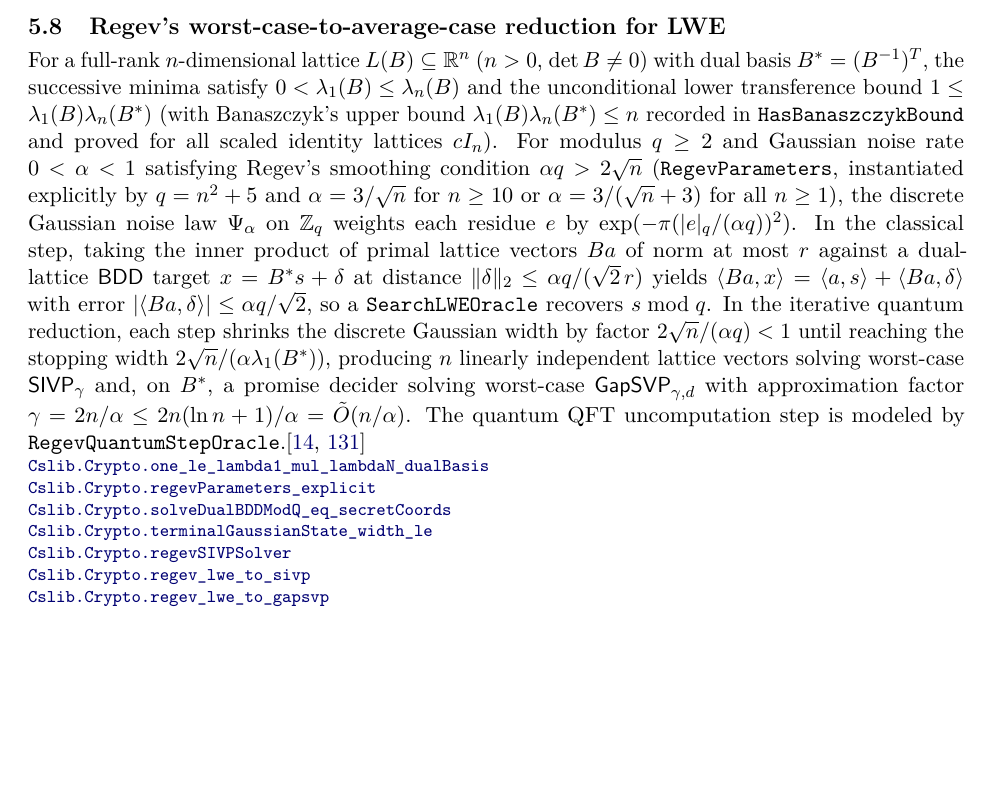
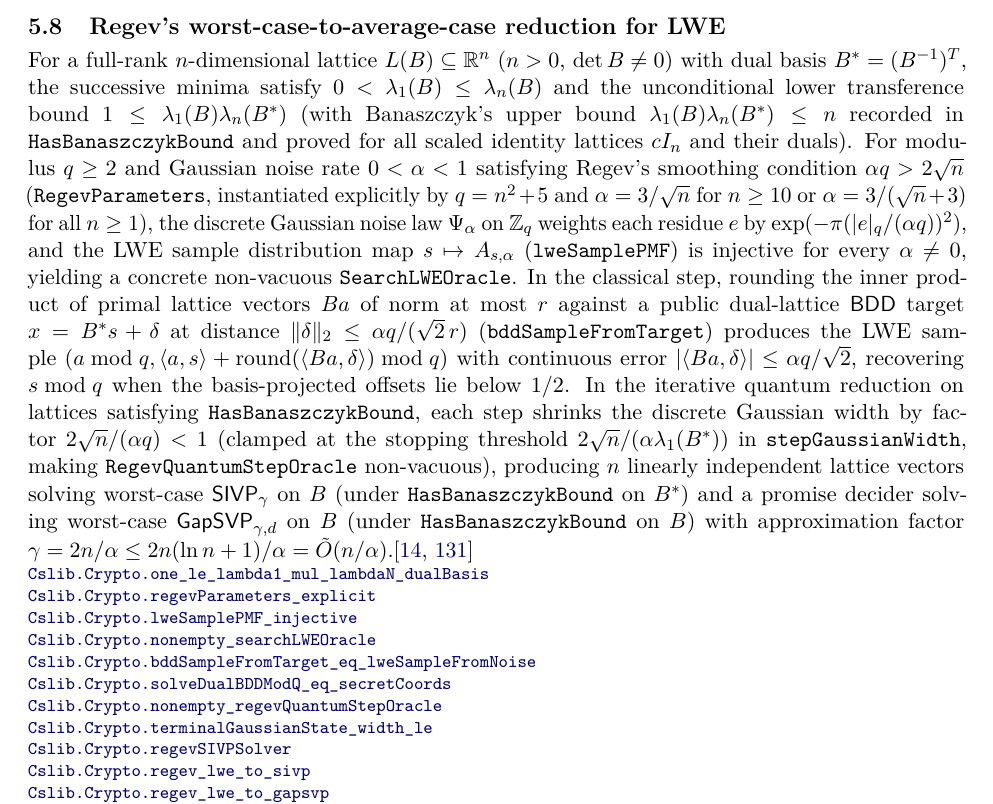
Before and after one commit to SamuelSchlesinger/complexitylib2, a LaTeX document (paper/main.tex, which reads paper/sections/crypto.tex): part of page 57 of 130, cut so that both start at the same text, the shorter picture padded with empty space. Compiled offline with pdfLaTeX.

Commit message:
doc(crypto): update LWE theorem index entry with \declat links and non-vacuity scope

```diff
--- a/paper/sections/crypto.tex
+++ b/paper/sections/crypto.tex
@@ -136,27 +136,35 @@ For a full-rank $n$-dimensional lattice $L(B)\subseteq\mathbb R^n$ ($n>0$, $\det
 basis $B^*=(B^{-1})^T$, the successive minima satisfy $0<\lambda_1(B)\le\lambda_n(B)$ and the
 unconditional lower transference bound $1\le\lambda_1(B)\lambda_n(B^*)$ (with Banaszczyk's upper
 bound $\lambda_1(B)\lambda_n(B^*)\le n$ recorded in \lean{HasBanaszczykBound} and proved for all
-scaled identity lattices $c I_n$). For modulus $q\ge 2$ and Gaussian noise rate $0<\alpha<1$
-satisfying Regev's smoothing condition $\alpha q > 2\sqrt{n}$ (\lean{RegevParameters}, instantiated
-explicitly by $q=n^2+5$ and $\alpha=3/\sqrt{n}$ for $n\ge 10$ or $\alpha=3/(\sqrt{n}+3)$ for all
-$n\ge 1$), the discrete Gaussian noise law $\Psi_\alpha$ on $\mathbb Z_q$ weights each residue $e$
-by $\exp(-\pi(|e|_q/(\alpha q))^2)$. In the classical step, taking the inner product of primal
-lattice vectors $B a$ of norm at most $r$ against a dual-lattice $\cc{BDD}$ target $x=B^* s+\delta$
-at distance $\|\delta\|_2\le \alpha q/(\sqrt{2}\,r)$ yields $\langle B a,x\rangle=\langle a,s\rangle
-+\langle B a,\delta\rangle$ with error $|\langle B a,\delta\rangle|\le \alpha q/\sqrt{2}$, so a
-\lean{SearchLWEOracle} recovers $s\bmod q$. In the iterative quantum reduction, each step shrinks
-the discrete Gaussian width by factor $2\sqrt{n}/(\alpha q)<1$ until reaching the stopping width
-$2\sqrt{n}/(\alpha\lambda_1(B^*))$, producing $n$ linearly independent lattice vectors solving
-worst-case $\cc{SIVP}_\gamma$ and, on $B^*$, a promise decider solving worst-case
-$\cc{GapSVP}_{\gamma,d}$ with approximation factor $\gamma=2n/\alpha\le 2n(\ln n+1)/\alpha
-=\tilde O(n/\alpha)$. The quantum QFT uncomputation step is modeled by
-\lean{RegevQuantumStepOracle}.\citep{Regev2009,Banaszczyk1993}
-\decl{Complexity/Crypto/Lattice/LWE.lean}{398}{Cslib.Crypto.one_le_lambda1_mul_lambdaN_dualBasis}
-\decl{Complexity/Crypto/Lattice/LWE.lean}{652}{Cslib.Crypto.regevParameters_explicit}
-\decl{Complexity/Crypto/Lattice/LWE.lean}{804}{Cslib.Crypto.solveDualBDDModQ_eq_secretCoords}
-\decl{Complexity/Crypto/Lattice/LWE.lean}{1036}{Cslib.Crypto.terminalGaussianState_width_le}
-\decl{Complexity/Crypto/Lattice/LWE.lean}{1105}{Cslib.Crypto.regevSIVPSolver}
-\decl{Complexity/Crypto/Lattice/LWE.lean}{1127}{Cslib.Crypto.regev_lwe_to_sivp}
-\decl{Complexity/Crypto/Lattice/LWE.lean}{1153}{Cslib.Crypto.regev_lwe_to_gapsvp}
-\decl{Complexity/Crypto/Lattice/LWE.lean}{1197}{Cslib.Crypto.regev_lwe_to_sivp_gapsvp}
+scaled identity lattices $c I_n$ and their duals). For modulus $q\ge 2$ and Gaussian noise rate
+$0<\alpha<1$ satisfying Regev's smoothing condition $\alpha q > 2\sqrt{n}$ (\lean{RegevParameters},
+instantiated explicitly by $q=n^2+5$ and $\alpha=3/\sqrt{n}$ for $n\ge 10$ or
+$\alpha=3/(\sqrt{n}+3)$ for all $n\ge 1$), the discrete Gaussian noise law $\Psi_\alpha$ on
+$\mathbb Z_q$ weights each residue $e$ by $\exp(-\pi(|e|_q/(\alpha q))^2)$, and the LWE sample
+distribution map $s\mapsto A_{s,\alpha}$ (\lean{lweSamplePMF}) is injective for every $\alpha\ne 0$,
+yielding a concrete non-vacuous \lean{SearchLWEOracle}. In the classical step, rounding the inner
+product of primal lattice vectors $B a$ of norm at most $r$ against a public dual-lattice
+$\cc{BDD}$ target $x=B^* s+\delta$ at distance $\|\delta\|_2\le \alpha q/(\sqrt{2}\,r)$
+(\lean{bddSampleFromTarget}) produces the LWE sample $(a\bmod q,\langle a,s\rangle+\operatorname{round}(\langle B a,\delta\rangle)\bmod q)$ with continuous error $|\langle B a,\delta\rangle|\le \alpha q/\sqrt{2}$,
+recovering $s\bmod q$ when the basis-projected offsets lie below $1/2$. In the iterative quantum
+reduction on lattices satisfying \lean{HasBanaszczykBound}, each step shrinks the discrete Gaussian
+width by factor $2\sqrt{n}/(\alpha q)<1$ (clamped at the stopping threshold
+$2\sqrt{n}/(\alpha\lambda_1(B^*))$ in \lean{stepGaussianWidth}, making
+\lean{RegevQuantumStepOracle} non-vacuous), producing $n$ linearly independent lattice vectors
+solving worst-case $\cc{SIVP}_\gamma$ on $B$ (under \lean{HasBanaszczykBound} on $B^*$) and a
+promise decider solving worst-case $\cc{GapSVP}_{\gamma,d}$ on $B$ (under \lean{HasBanaszczykBound}
+on $B$) with approximation factor $\gamma=2n/\alpha\le 2n(\ln n+1)/\alpha
+=\tilde O(n/\alpha)$.\citep{Regev2009,Banaszczyk1993}
+\declat{298c7bdc86508c525500519c330941c986c223df}{Complexity/Crypto/Lattice/LWE.lean}{403}{Cslib.Crypto.one_le_lambda1_mul_lambdaN_dualBasis}
+\declat{298c7bdc86508c525500519c330941c986c223df}{Complexity/Crypto/Lattice/LWE.lean}{667}{Cslib.Crypto.regevParameters_explicit}
+\declat{298c7bdc86508c525500519c330941c986c223df}{Complexity/Crypto/Lattice/LWE.lean}{802}{Cslib.Crypto.lweSamplePMF_injective}
+\declat{298c7bdc86508c525500519c330941c986c223df}{Complexity/Crypto/Lattice/LWE.lean}{859}{Cslib.Crypto.nonempty_searchLWEOracle}
+\declat{298c7bdc86508c525500519c330941c986c223df}{Complexity/Crypto/Lattice/LWE.lean}{979}{Cslib.Crypto.bddSampleFromTarget_eq_lweSampleFromNoise}
+\declat{298c7bdc86508c525500519c330941c986c223df}{Complexity/Crypto/Lattice/LWE.lean}{1012}{Cslib.Crypto.solveDualBDDModQ_eq_secretCoords}
+\declat{298c7bdc86508c525500519c330941c986c223df}{Complexity/Crypto/Lattice/LWE.lean}{1235}{Cslib.Crypto.nonempty_regevQuantumStepOracle}
+\declat{298c7bdc86508c525500519c330941c986c223df}{Complexity/Crypto/Lattice/LWE.lean}{1318}{Cslib.Crypto.terminalGaussianState_width_le}
+\declat{298c7bdc86508c525500519c330941c986c223df}{Complexity/Crypto/Lattice/LWE.lean}{1390}{Cslib.Crypto.regevSIVPSolver}
+\declat{298c7bdc86508c525500519c330941c986c223df}{Complexity/Crypto/Lattice/LWE.lean}{1413}{Cslib.Crypto.regev_lwe_to_sivp}
+\declat{298c7bdc86508c525500519c330941c986c223df}{Complexity/Crypto/Lattice/LWE.lean}{1446}{Cslib.Crypto.regev_lwe_to_gapsvp}
+\declat{298c7bdc86508c525500519c330941c986c223df}{Complexity/Crypto/Lattice/LWE.lean}{1496}{Cslib.Crypto.regev_lwe_to_sivp_gapsvp}
 \end{result}
```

### EXERCISE BRIEF:
Which lines hold the string "gamma"? Copy all of them from the data above.

### RESPONSE AREA:
-worst-case $\cc{SIVP}_\gamma$ and, on $B^*$, a promise decider solving worst-case
-$\cc{GapSVP}_{\gamma,d}$ with approximation factor $\gamma=2n/\alpha\le 2n(\ln n+1)/\alpha
+solving worst-case $\cc{SIVP}_\gamma$ on $B$ (under \lean{HasBanaszczykBound} on $B^*$) and a
+promise decider solving worst-case $\cc{GapSVP}_{\gamma,d}$ on $B$ (under \lean{HasBanaszczykBound}
+on $B$) with approximation factor $\gamma=2n/\alpha\le 2n(\ln n+1)/\alpha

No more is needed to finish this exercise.